Swiftpage Co-Founder Helped Spearhead the Entrepreneurial Movement in the Front Range
With Denver and Boulder leading the way, it’s no longer any surprise when Colorado ranks atop the national lists of “Best States to Start a Business,” or “Best States for Startups.” And, with that in mind, Swiftpage and the company’s founder, Bob Ogdon, fit into the local business culture perfectly.
Swiftpage has built its business on identifying the needs of entrepreneurs and small businesses—and delivering required tools to help them meet those needs. When the upstart email marketing software provider realized that contact management capabilities would go a long way toward helping their entrepreneurial customers grow their businesses, they acquired Act!, one of the best-known brands in the CRM space, and rapidly developed the product to work for the entrepreneur of today.
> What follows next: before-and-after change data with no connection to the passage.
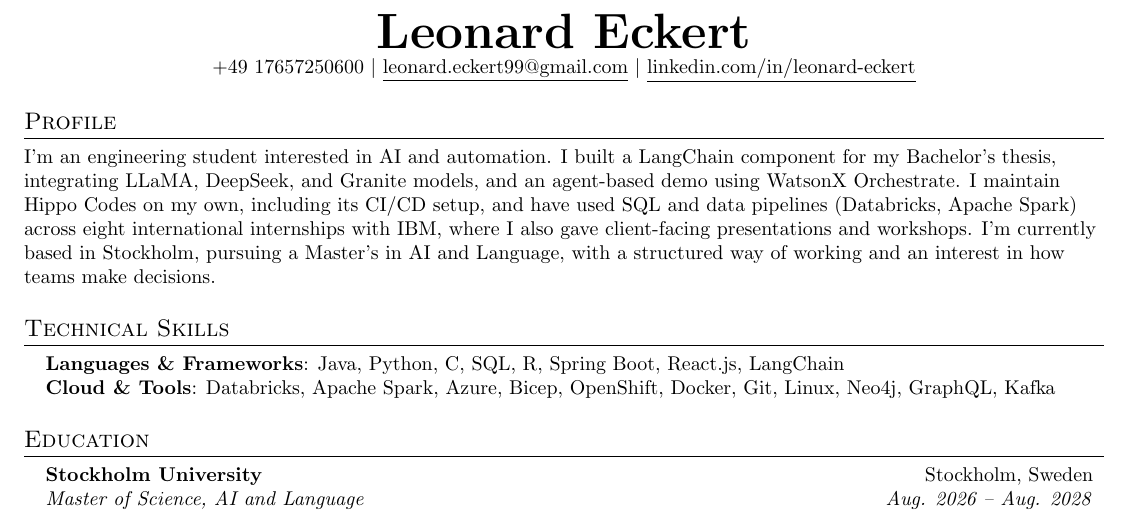
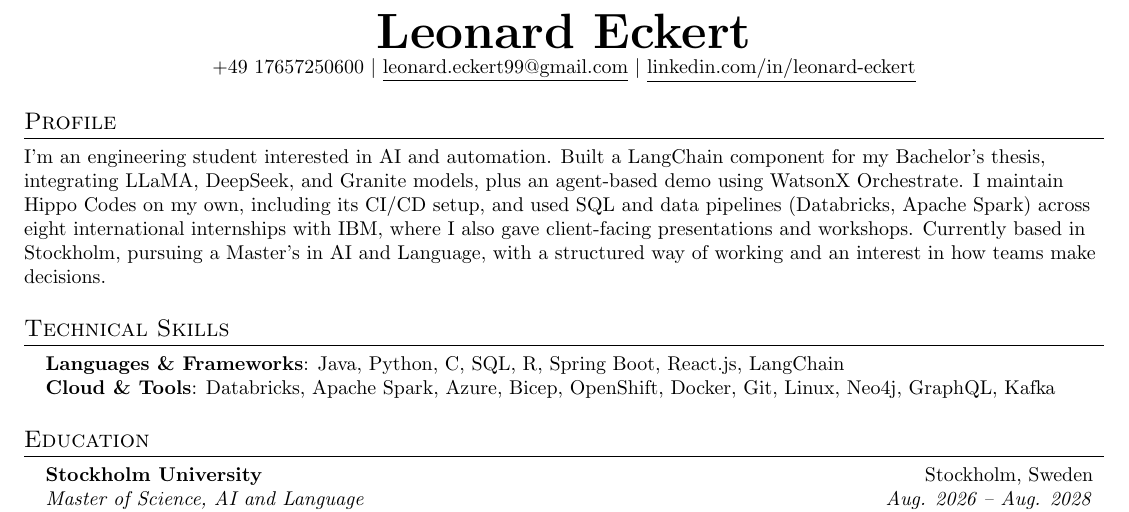
Before and after one commit to LeoEckert/CV, a LaTeX CV (resume.tex): part of page 1 of 2, cut so that both start at the same text. Compiled offline with pdfLaTeX.

Commit message:
Vary sentence openings in Profile, not every sentence starting with I
Co-Authored-By: Claude Sonnet 5 <noreply@anthropic.com>
Claude-Session: https://claude.ai/code/session_01CjXxqpSoWLAz893sCxwXdA

```diff
--- a/resume.tex
+++ b/resume.tex
@@ -118,7 +118,7 @@
 
 %-----------PROFILE-----------
 \section{Profile}
-    \small{I'm an engineering student interested in AI and automation. I built a LangChain component for my Bachelor's thesis, integrating LLaMA, DeepSeek, and Granite models, and an agent-based demo using WatsonX Orchestrate. I maintain Hippo Codes on my own, including its CI/CD setup, and have used SQL and data pipelines (Databricks, Apache Spark) across eight international internships with IBM, where I also gave client-facing presentations and workshops. I'm currently based in Stockholm, pursuing a Master's in AI and Language, with a structured way of working and an interest in how teams make decisions.}
+    \small{I'm an engineering student interested in AI and automation. Built a LangChain component for my Bachelor's thesis, integrating LLaMA, DeepSeek, and Granite models, plus an agent-based demo using WatsonX Orchestrate. I maintain Hippo Codes on my own, including its CI/CD setup, and used SQL and data pipelines (Databricks, Apache Spark) across eight international internships with IBM, where I also gave client-facing presentations and workshops. Currently based in Stockholm, pursuing a Master's in AI and Language, with a structured way of working and an interest in how teams make decisions.}
 
 
 %-----------TECHNICAL SKILLS-----------
```
Also changed, not shown: resume.pdf.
Swiftpage is also firmly committed to helping the local Colorado area to thrive as a hub for entrepreneurialism. Both Bob Ogdon and CEO John Oechsle are deeply connected to the Colorado Technology Association and, in addition to the Colorado Tech Tour, Swiftpage is also a participant in Denver Startup Week. The organization also works with kids through programs with Kidstek and the Denver Public Schools (DPS) CareerConnect Program to help develop the next generation of tech entrepreneurs.
Swiftpage’s commitment to entrepreneurship is no surprise to those who know the company’s founder and chairman. He recognized an emerging market with an absence of game titles for the popular gaming consoles Atari and Commodore 64. Never one to pass up an opportunity, Ogdon brought together a team of engineers and they began building video games for the consumer market. Bob is credited for creating one of the most successful games in its time, the Epyx Winter Games.
Ogdon transitioned from video game development to pioneering the creation of the CD-ROM by founding Mammoth Micro Productions in 1991, a CD-ROM multimedia company that transformed how content was delivered and consumed. MMP was later purchased by the Washington Post Company and continued with extensive development in Japan for Sony, JVC, and Fujitsu.
Then, in 2001, Ogdon and three other entrepreneurs noticed another emerging and underserved market. At that time, the market for enterprise software was saturated but few, if any, were focusing on entrepreneurs and small business owners who needed tools to optimize and grow their businesses. They created Swiftpage to serve fellow entrepreneurs through software that would allow them to grow their businesses. Ogdon uniquely positioned Swiftpage by partnering with large corporations with sizeable customer bases comprised of micro and small businesses. These partnerships, with companies like Sage, enabled Swiftpage to grow from a startup to the leading provider of contact management email marketing tools for entrepreneurs and small businesses.
Swiftpage and Odgon continue to innovate and find new ways to create value for entrepreneurs, and remain dedicated to helping local small businesses thrive—both with Swiftpage’s software solutions and Ogdon’s leadership in the local business community. The success Colorado is now achieving is the ultimate reward for a career built on entrepreneurialism and an organization built on small-business growth.